Required action —
Whenever a line of the entries below holds the string "padding", copy that line and return it.

Available records —
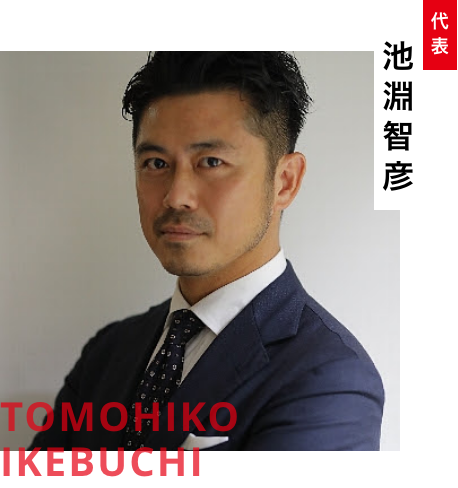
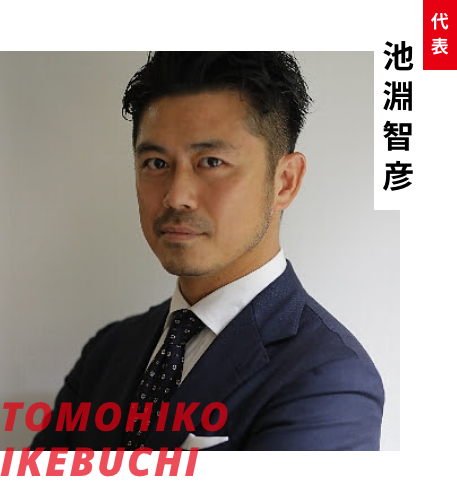
修正完了

diff --git a/styles/index.css b/styles/index.css
@@ -43,7 +43,9 @@ header.header {
     margin-bottom: 30px; }
     header.header .container .title {
       color: #E60012;
-      font-weight: 700; }
+      font-weight: 800;
+      font-style: italic;
+    padding-bottom: 15px;}
     header.header .container .list {
       display: flex;
       justify-content: space-between; }
@@ -92,7 +94,8 @@ header.navbar a.main-color {
   .about h2 {
     font-size: 4.411rem;
     color: #E60012;
-    font-weight: 700;
+    font-weight: 800;
+    font-style: italic;
     letter-spacing: 0.045em;
     margin-bottom: 0; }
     @media screen and (max-width: 767px) {
@@ -102,18 +105,19 @@ header.navbar a.main-color {
     font-size: 1.117rem;
     color: #E60012;
     font-weight: 600;
-    margin-bottom: 20px; }
+    margin-bottom: 25px; }
     @media screen and (max-width: 767px) {
       .about .sub-title {
         font-size: 1.1rem; } }
   .about img {
     max-width: 80%;
-    margin-bottom: 20px; }
+    margin-bottom: 40px; }
   .about h3 {
     color: #E60012;
     font-weight: 600;
     font-size: 2.058rem;
-    margin-bottom: 20px; }
+    margin-bottom: 34px;
+    letter-spacing: 2px;}
     @media screen and (max-width: 767px) {
       .about h3 {
         font-size: 1.5rem; } }
@@ -123,7 +127,10 @@ header.navbar a.main-color {
         .about h3 br {
           display: block; } }
   .about p {
-    font-family: 'Noto Sans JP', sans-serif; }
+    font-family: 'Noto Sans JP', sans-serif;
+    letter-spacing: 1px;
+    line-height: 1.9;
+    padding-bottom: 35px;}
     @media screen and (max-width: 767px) {
       .about p br {
         display: none; } }
@@ -135,7 +142,9 @@ header.navbar a.main-color {
     font-weight: 700; }
   .vision .title {
     font-size: 2.647rem;
-    letter-spacing: 0.045em; }
+    letter-spacing: 0.045em;
+    font-weight: 800;
+    font-style: italic;}
     @media screen and (max-width: 767px) {
       .vision .title {
         font-size: 3rem;
@@ -148,7 +157,9 @@ header.navbar a.main-color {
   .vision .text {
     font-family: 'Noto Sans JP', sans-serif;
     color: #707070;
-    margin-bottom: 40px; }
+    margin-bottom: 40px;
+    line-height: 1.9;
+    letter-spacing: 1.5px;}
     @media screen and (max-width: 767px) {
       .vision .text br {
         display: none; } }
@@ -164,7 +175,7 @@ header.navbar a.main-color {
       border: none;
       text-align: center; }
     .vision .card-wrapper .card:nth-of-type(1) {
-      padding: 38px;
+      padding: 40px 70px;
       border-radius: 0;
       box-shadow: 10px 10px #E60012;
       margin-right: 30px; }
@@ -173,13 +184,17 @@ header.navbar a.main-color {
           margin-right: 0;
           margin-bottom: 35px; } }
     .vision .card-wrapper .card:nth-of-type(2) {
-      padding: 38px;
+      padding: 40px 70px;
       border-radius: 0;
       box-shadow: 10px 10px #22B8D7; }
     .vision .card-wrapper .card_sub-title {
       font-size: 40px;
       font-weight: 600;
       color: #707070; }
+    .vision .card_text {
+      line-height: 1.9;
+      letter-spacing: 1.5px;
+    }
 
 .main-title {
   margin: 103px 0 103px 0;
@@ -197,7 +212,7 @@ header.navbar a.main-color {
     transform: translate(-50%, -50%);
     color: #fff;
     font-size: 2.647rem;
-    font-weight: 600;
+    font-weight: 800;
     letter-spacing: 0.045em;
     z-index: 2; }
     @media screen and (max-width: 767px) {
@@ -285,7 +300,9 @@ header.navbar a.main-color {
             color: #E60012;
             font-size: 1.470rem;
             font-weight: 700;
-            margin-bottom: 0; }
+            margin-bottom: 0;
+            font-style: italic;
+            font-weight: 800;}
             @media screen and (max-width: 767px) {
               .activity .container .activity_item:nth-of-type(1) .info .info_header .sub-title {
                 font-size: 1.1rem; } }
@@ -339,7 +356,9 @@ header.navbar a.main-color {
             color: #E60012;
             font-size: 1.470rem;
             font-weight: 700;
-            margin-bottom: 0; }
+            margin-bottom: 0;
+            font-style: italic;
+            font-weight: 800;}
             @media screen and (max-width: 767px) {
               .activity .container .activity_item:nth-of-type(2) .info .info_header .sub-title {
                 font-size: 1.1rem; } }
@@ -392,7 +411,9 @@ header.navbar a.main-color {
             color: #E60012;
             font-size: 1.470rem;
             font-weight: 700;
-            margin-bottom: 0; }
+            margin-bottom: 0;
+            font-style: italic;
+            font-weight: 800;}
             @media screen and (max-width: 767px) {
               .activity .container .activity_item:nth-of-type(3) .info .info_header .sub-title {
                 font-size: 1.1rem; } }
@@ -446,7 +467,9 @@ header.navbar a.main-color {
             color: #E60012;
             font-size: 1.470rem;
             font-weight: 700;
-            margin-bottom: 0; }
+            margin-bottom: 0;
+            font-style: italic;
+            font-weight: 800;}
             @media screen and (max-width: 767px) {
               .activity .container .activity_item:nth-of-type(4) .info .info_header .sub-title {
                 font-size: 1.1rem; } }
@@ -481,7 +504,9 @@ section.for-you .container .for-you_header {
   section.for-you .container .for-you_header .text {
     font-family: 'Noto Sans JP', sans-serif;
     text-align: center;
-    color: #707070; }
+    color: #707070;
+    line-height: 1.9;
+    letter-spacing: 1.5px;}
 section.for-you .container .for-you_body {
   margin-top: 110px; }
   section.for-you .container .for-you_body .item {
@@ -508,7 +533,11 @@ section.for-you .container .for-you_body {
             font-size: 1.3rem; } }
       section.for-you .container .for-you_body .item .info .text {
         font-family: 'Noto Sans JP', sans-serif;
-        line-height: 1.5; }
+        line-height: 1.6;
+            letter-spacing: 1.5px;}
+      .for-you .title {
+        padding-bottom: 15px;
+      }
       section.for-you .container .for-you_body .item .info .actions .btn {
         width: 290px;
         font-size: 19px;
@@ -629,7 +658,18 @@ section.for-you .container .for-you_body {
           color: #E60012;
           font-weight: 600; }
           .message .message-wrapper .profile .text-wrapper .career .title {
-            font-size: 1.1764rem; }
+            font-size: 1.1764rem;
+            font-style: italic;
+            font-weight: 800;
+            font-family: 'Open Sans', sans-serif; }
+          .message .message-wrapper .profile .text-wrapper .career .list-unstyled li {
+            font-weight: 800;
+            padding-bottom: 5px;
+          }
+            .message .message-wrapper .profile .text-wrapper .text {
+              line-height: 1.9;
+              letter-spacing: 1.0px;
+            }
     .message .message-wrapper .body {
       flex-basis: 50%;
       line-height: 1.5em; }
@@ -638,11 +678,18 @@ section.for-you .container .for-you_body {
       @media screen and (max-width: 767px) {
         .message .message-wrapper .body .text br {
           display: none; } }
+      .message .message-wrapper .body ul li {
+        font-weight: 800;
+      }
+      .message .message-wrapper .body .text {
+        line-height: 1.9;
+        letter-spacing: 1.2px;}
   .message h3 {
     text-align: center;
     color: #E60012;
     font-size: 50px;
-    font-weight: 700; }
+    font-weight: 800;
+    font-style: italic;}
   .message .staff-wrapper p {
     margin-bottom: 0; }
   .message .staff-wrapper .staff-list {
@@ -654,25 +701,33 @@ section.for-you .container .for-you_body {
       .message .staff-wrapper .staff-list .staff-item .header {
         position: relative; }
         .message .staff-wrapper .staff-list .staff-item .header img {
-          max-width: 100%; }
+          max-width: 100%;}
         .message .staff-wrapper .staff-list .staff-item .header .name {
           position: absolute;
           left: 10px;
           bottom: 10px;
           color: #E60012;
           font-size: 1.2941rem;
-          font-weight: 700; }
+          font-weight: 800;
+          font-style: italic;}
+          .namejp {
+            font-family: 'Noto Sans JP', sans-serif;
+          font-weight: 700;}
       .message .staff-wrapper .staff-list .staff-item .body {
         font-family: 'Noto Sans JP', sans-serif; }
         .message .staff-wrapper .staff-list .staff-item .body .position {
           color: #E60012;
           line-height: 1;
-          font-size: 1.0588rem; }
+          font-size: 1.0588rem;
+          padding-top: 20px;
+          padding-bottom: 3px;}
         .message .staff-wrapper .staff-list .staff-item .body .name {
           font-size: 1.4706rem;
           line-height: 1; }
         .message .staff-wrapper .staff-list .staff-item .body .text {
-          font-size: 0.8235rem; }
+          font-size: 0.8235rem;
+          line-height: 1.9;
+          letter-spacing: 1.5px;}
 
 section.diary .text {
   font-family: 'Noto Sans JP', sans-serif;
@@ -688,7 +743,9 @@ section.diary .container {
     top: 10px;
     left: 10px; }
     section.diary .container .contents .text {
-      font-size: 14px; }
+      font-size: 14px;
+      line-height: 1.9;
+      letter-spacing: 1.5px}
     section.diary .container .contents .control {
       display: flex;
       align-items: center;
@@ -713,7 +770,8 @@ section.diary .container {
   text-align: center; }
   .supporters .title {
     color: #E60012;
-    font-size: 1.4705rem; }
+    font-size: 1.4705rem;
+    font-weight: 800}
   .supporters .list {
     display: flex;
     width: fit-content;
@@ -838,7 +896,10 @@ section, .supporters {
 .gray {
   background-color: #F2F2F2; }
 
+.open-sans-italic {
+  font-style: italic;
+}
+
 body, html {
   overflow-x: hidden; }
-
 /*# sourceMappingURL=index.css.map */

diff --git a/index.html b/index.html
@@ -10,7 +10,7 @@
     <link rel="preconnect" href="https://fonts.googleapis.com">
     <link rel="preconnect" href="https://fonts.gstatic.com" crossorigin>
     <link
-        href="https://fonts.googleapis.com/css2?family=Noto+Sans+JP:wght@500&family=Open+Sans:ital,wght@0,800;1,400;1,500&display=swap"
+        href="https://fonts.googleapis.com/css2?family=Noto+Sans+JP:wght@500;700&family=Open+Sans:ital,wght@0,800;1,400;1,800?family=Saira+Condensed:wght@500&display=swap"
         rel="stylesheet">
 
     <!-- Bootstrap CSS -->
@@ -45,7 +45,7 @@
         <!-- header PC -->
         <header class="header">
             <div class="container">
-                <h2 class="title">MENU</h2>
+                <h2 class="title open-sans-menu">MENU</h2>
                 <ul class="list list-unstyled">
                     <li class="item"><a href="./#about">私たちについて</a></li>
                     <li class="item"><a href="./#activity">活動内容</a></li>
@@ -297,7 +297,7 @@
     <div class="white">
         <!-- message -->
         <section id="message" class="message">
-            <div class="main-title">
+            <div class="main-title open-sans-italic">
                 <h2>MESSAGE</h2>
             </div>
 
@@ -382,7 +382,7 @@
                         </div>
                         <div class="body">
                             <p class="position mb-1">理事</p>
-                            <p class="name mb-3">山田太郎</p>
+                            <p class="name mb-3 namejp">山田太郎</p>
                             <p class="text">
                                 社会人をスタートし2011年に株式会社MINT TOKYOを設立。地方創生や様々な企画やデザインで多くの地域...
                             </p>
@@ -396,7 +396,7 @@
                         </div>
                         <div class="body">
                             <p class="position mb-1">理事</p>
-                            <p class="name mb-3">山田太郎</p>
+                            <p class="name mb-3 namejp">山田太郎</p>
                             <p class="text">
                                 社会人をスタートし2011年に株式会社MINT TOKYOを設立。地方創生や様々な企画やデザインで多くの地域...
                             </p>
@@ -410,7 +410,7 @@
                         </div>
                         <div class="body">
                             <p class="position mb-1">理事</p>
-                            <p class="name mb-3">山田太郎</p>
+                            <p class="name mb-3 namejp">山田太郎</p>
                             <p class="text">
                                 社会人をスタートし2011年に株式会社MINT TOKYOを設立。地方創生や様々な企画やデザインで多くの地域...
                             </p>
@@ -424,7 +424,7 @@
                         </div>
                         <div class="body">
                             <p class="position mb-1">理事</p>
-                            <p class="name mb-3">山田太郎</p>
+                            <p class="name mb-3 namejp">山田太郎</p>
                             <p class="text">
                                 社会人をスタートし2011年に株式会社MINT TOKYOを設立。地方創生や様々な企画やデザインで多くの地域...
                             </p>

diff --git a/styles/utils/fonts.scss b/styles/utils/fonts.scss
@@ -1,4 +1,4 @@
 // font-weight
 $regular: 300;
 $bold: 600;
-$extra-bold: 700;
+$extra-bold: 800;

Task output —
+    padding-bottom: 15px;}
+    padding-bottom: 35px;}
-      padding: 38px;
+      padding: 40px 70px;
-      padding: 38px;
+      padding: 40px 70px;
+        padding-bottom: 15px;
+            padding-bottom: 5px;
+          padding-top: 20px;
+          padding-bottom: 3px;}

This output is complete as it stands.